Stem cell transplant offers hope
Hayden woman to undergo experimental treatment for MS
Rami Amaro is betting on an experimental stem cell transplant treatment to fight off multiple sclerosis.
It’s a risky – and expensive – procedure that the Hayden woman hopes will stop the degenerative effects of MS, a disease that affects brain function. Though she has undergone conventional treatments and is taking interferon shots every other day, Amaro has accepted – and has convinced her husband and four children – that a more radical approach is needed if she is to live the life she envisioned for herself.
The treatment is part of a study conducted by the Fred Hutchinson Cancer Research Center in Seattle. It focuses on people with early confirmation of severe MS. It will require Amaro to spend two months on the transplant floor of the University of Washington Medical Center as her doctors destroy her immune system and then reboot it by transplanting stem cells previously extracted from her bone marrow.
What makes this procedure different from other stem cell transplants in patients with neurological autoimmune diseases is that the extracted stem cell samples are rid of T cells, the white blood cells that play a key role in protecting the body against disease, said Bernadette McLaughlin, a research nurse coordinating the study.
Older T cells, she said, have experience, or memory, that provoke them to cross into the brain and do damage.
If such T cells are replaced with new ones created by the transplanted stem cells, the hope is that the new T cells won’t behave in such a way, thus disrupting and perhaps even reversing the effects of MS.
If the treatment receives approval for widespread use, it would give hope to about 5 percent of MS patients, McLaughlin said.
Amaro’s symptoms began appearing several years ago. But it wasn’t until she was campaigning for a judgeship that her vision began to fail and her arm became clumsy.
She lost that 2006 race to unseat 1st District Judge John T. Mitchell despite outspending him, including using $48,000 of her own money, according to campaign reports.
Then in 2007, when she was in Cincinnati with her husband, Lance, she lost her vision and was rushed to the hospital. Her MS diagnosis was confirmed.
“I thought maybe I was having a stroke,” she said.
In the two years since, she has experienced the frustrating, painful and frightening symptoms that afflict MS patients. Her vision continues to be troubled. She is losing some of the executive brain functions that helped her become a successful attorney. And she has lapses in memory.
In response, she has stopped her general law practice and is now focused on taking care of her family while they take care of her as she prepares for the treatment, possibly before the end of the year.
The study of some 26 patients is not recruiting participants, McLaughlin said.
The mortality rate for participants is between 3 percent and 5 percent. While that may seem like good odds, it’s considered high by neurologists and others, who point out that the procedure is not considered lifesaving.
While it’s too early to confirm success rates, initial results of numerous stem cell transplant studies have led researchers and patients to settle on a 60 percent to 80 percent recovery.

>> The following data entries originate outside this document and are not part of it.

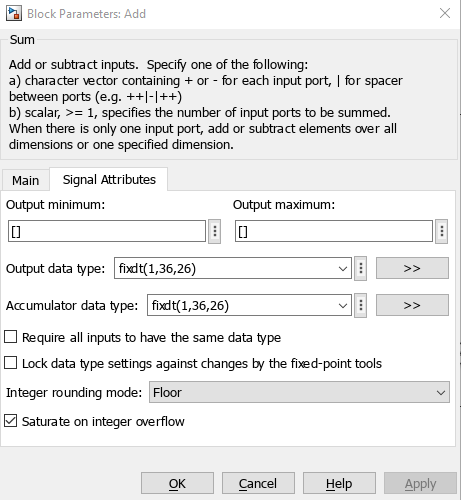
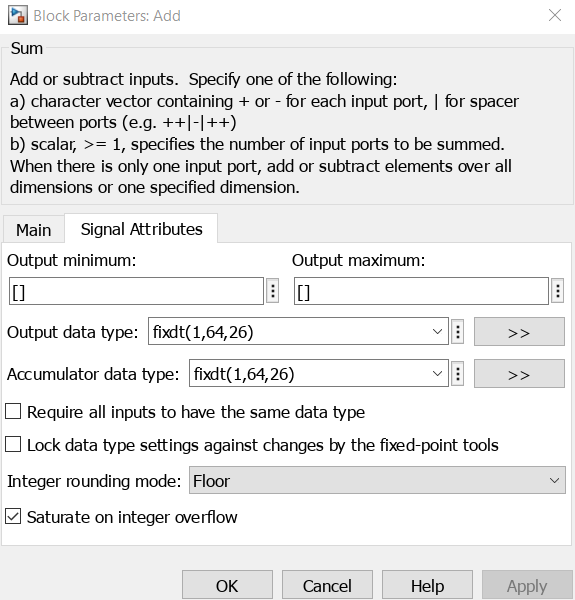
Correct PID fixed-point configuration documentation

Changed region(s): [[0.0, 0.12, 1.0, 0.9], [0.3037, 0.93, 1.0, 1.0], [0.0, 0.0, 0.3341, 0.09]]

diff --git a/examples/PIDaw/README.md b/examples/PIDaw/README.md
@@ -14,7 +14,7 @@ Mediante HDL Verifier se valida el controlador en una FPGA usando FPGA-in-the-Lo
 ## Inicio rápido
 
 1. Abrir el modelo `PID_antiwidup.slx` en MATLAB.
-2. Verificar que el controlador utilice tipos de datos en punto fijo `fixdt(1,64,26)` en entradas y señales principales.
+2. Verificar que las entradas y señales del controlador utilicen el tipo de punto fijo `fixdt(1,64,26)`.
 3. Ejecutar la simulación del lazo cerrado en Simulink.
 4. Generar el HDL del subsistema PID con HDL Coder.
 5. Crear el bloque FIL con HDL Verifier y configurar la compilación en Vivado `2023.1`.
@@ -82,12 +82,9 @@ Modelo PID con anti-windup en Simulink:
 
 ## Implementación en punto fijo
 
-Para la generación de HDL es necesario que todas las entradas y bloques aritméticos trabajen con tipos enteros o de punto fijo (`int`, `fixdt` o `logical`). En este ejemplo se utilizan:
+En la implementación en punto fijo del controlador se utiliza `fixdt(1,64,26)` para las entradas, las señales y las salidas de los bloques aritméticos, incluidos los sumadores y multiplicadores.
 
-- `fixdt(1,64,26)` para entradas y señales principales.
-- `fixdt(1,36,26)` para sumadores y multiplicadores.
-
-Esto deja 10 bits para la parte entera y 26 bits para la parte fraccionaria, una distribución razonable para señales de control con amplitud moderada y necesidad de buena resolución decimal.
+Este formato tiene 64 bits con signo y 26 bits fraccionarios. Los 38 bits restantes incluyen el bit de signo y 37 bits para la magnitud entera; su resolución es $2^{-26}$ y su rango representable va desde $-2^{37}$ hasta $2^{37}-2^{-26}$.
 
 También se habilita la opción `Saturate on overflow` para evitar desbordamientos que alteren el signo o introduzcan saltos no deseados en la dinámica del controlador.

Amaro, who beat thyroid cancer in her mid-20s, considers herself a prime candidate for the study and is confident she’ll end up in the positive column.
The treatment will cost more than $210,000. Though her health insurer has yet to approve payment, she believes it will.
“This is my chance to see my children grow up and maybe one day see grandkids,” she said. “It has to work. It’s a risk I’m willing to make.”